>>>>

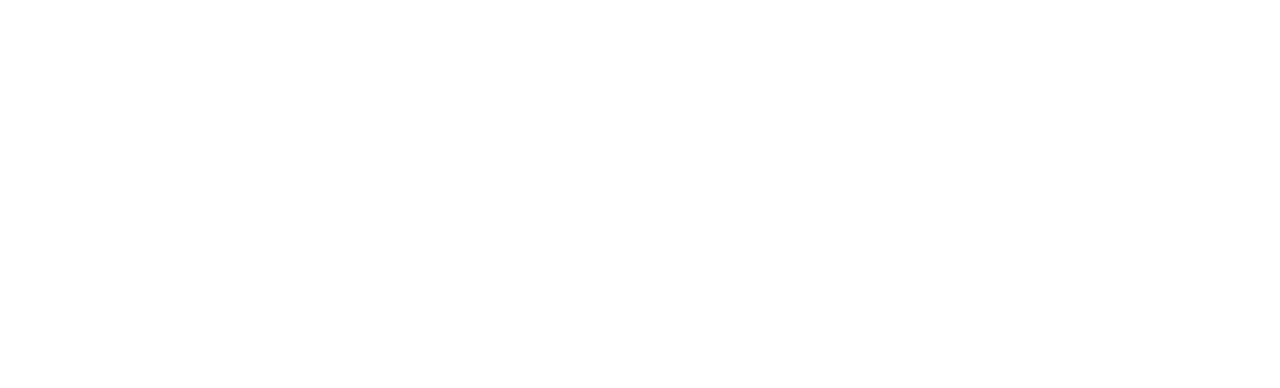
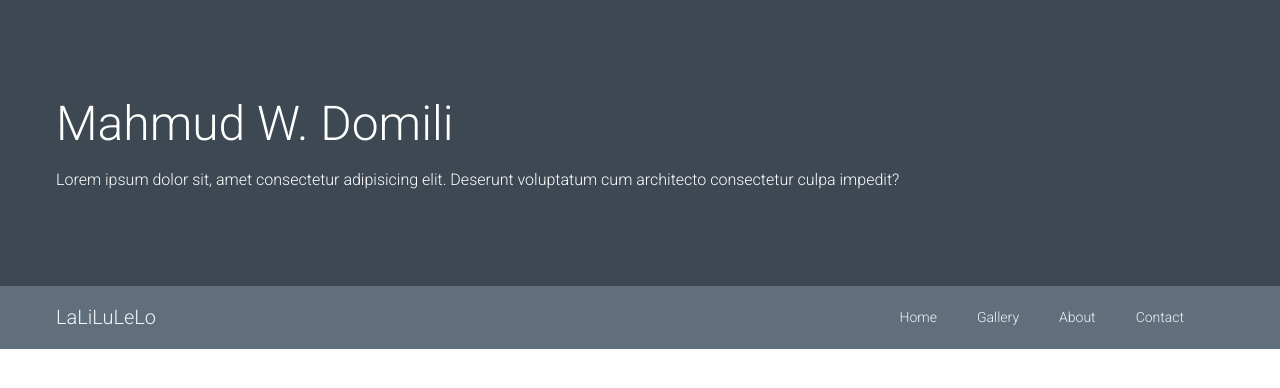
Before and after one commit to LAHILOTE/Belajar-Tailwind-CSS-Dari-Awal-0.1, a website: page index.html in a window 1280 px wide. Drawn offline with Linux system fonts and the light colour scheme.

Commit message:
Menu Pertama Kita Basic

```diff
--- a/index.html
+++ b/index.html
@@ -7,9 +7,35 @@
     <meta name="viewport" content="width=device-width, initial-scale=1.0">
     <title>Navigation</title>
     <link rel="stylesheet" href="dist/app.css">
+    <link rel="preconnect" href="https://fonts.googleapis.com">
+    <link rel="preconnect" href="https://fonts.gstatic.com" crossorigin>
+    <link href="https://fonts.googleapis.com/css2?family=Roboto:wght@100;300;700&display=swap" rel="stylesheet">
 </head>
 
-<body>
+<body class="font-sans">
+
+    <div class="bg-grey-darkest py-24 text-white">
+        <div class="container">
+            <div class="font-light mb-5 text-5xl">Mahmud W. Domili</div>
+            <div>Lorem ipsum dolor sit, amet consectetur adipisicing elit. Deserunt voluptatum cum architecto
+                consectetur culpa impedit?</div>
+        </div>
+    </div>
+    <div class="list-reset p-5 bg-grey-darker">
+        <div class="container">
+            <div class="block md:flex items-center justify-between text-sm">
+                <div>
+                    <a href="" class="text-grey-lighter hover:text-white no-underline text-xl">LaLiLuLeLo</a>
+                </div>
+                <div class="block md:flex">
+                    <li><a href="" class="block mt-5 md:mt-0 text-grey-lighter hover:text-white mr-10 no-underline">Home</a></li>
+                    <li><a href="" class="block mt-5 md:mt-0 text-grey-lighter hover:text-white mr-10 no-underline">Gallery</a></li>
+                    <li><a href="" class="block mt-5 md:mt-0 text-grey-lighter hover:text-white mr-10 no-underline">About</a></li>
+                    <li><a href="" class="block mt-5 md:mt-0 text-grey-lighter hover:text-white mr-10 no-underline">Contact</a></li>
+                </div>
+            </div>
+        </div>
+    </div>
 
 
     <script src="dist/app.js"></script>
```
Also changed, not shown: dist/app.css, tailwind.js.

<<<<

_Exercise prompt_
Set down all the data again exactly as above, pictures excluded.

_Result_
Before and after one commit to LAHILOTE/Belajar-Tailwind-CSS-Dari-Awal-0.1, a website: page index.html in a window 1280 px wide. Drawn offline with Linux system fonts and the light colour scheme.

Commit message:
Menu Pertama Kita Basic

```diff
--- a/index.html
+++ b/index.html
@@ -7,9 +7,35 @@
     <meta name="viewport" content="width=device-width, initial-scale=1.0">
     <title>Navigation</title>
     <link rel="stylesheet" href="dist/app.css">
+    <link rel="preconnect" href="https://fonts.googleapis.com">
+    <link rel="preconnect" href="https://fonts.gstatic.com" crossorigin>
+    <link href="https://fonts.googleapis.com/css2?family=Roboto:wght@100;300;700&display=swap" rel="stylesheet">
 </head>
 
-<body>
+<body class="font-sans">
+
+    <div class="bg-grey-darkest py-24 text-white">
+        <div class="container">
+            <div class="font-light mb-5 text-5xl">Mahmud W. Domili</div>
+            <div>Lorem ipsum dolor sit, amet consectetur adipisicing elit. Deserunt voluptatum cum architecto
+                consectetur culpa impedit?</div>
+        </div>
+    </div>
+    <div class="list-reset p-5 bg-grey-darker">
+        <div class="container">
+            <div class="block md:flex items-center justify-between text-sm">
+                <div>
+                    <a href="" class="text-grey-lighter hover:text-white no-underline text-xl">LaLiLuLeLo</a>
+                </div>
+                <div class="block md:flex">
+                    <li><a href="" class="block mt-5 md:mt-0 text-grey-lighter hover:text-white mr-10 no-underline">Home</a></li>
+                    <li><a href="" class="block mt-5 md:mt-0 text-grey-lighter hover:text-white mr-10 no-underline">Gallery</a></li>
+                    <li><a href="" class="block mt-5 md:mt-0 text-grey-lighter hover:text-white mr-10 no-underline">About</a></li>
+                    <li><a href="" class="block mt-5 md:mt-0 text-grey-lighter hover:text-white mr-10 no-underline">Contact</a></li>
+                </div>
+            </div>
+        </div>
+    </div>
 
 
     <script src="dist/app.js"></script>
```
Also changed, not shown: dist/app.css, tailwind.js.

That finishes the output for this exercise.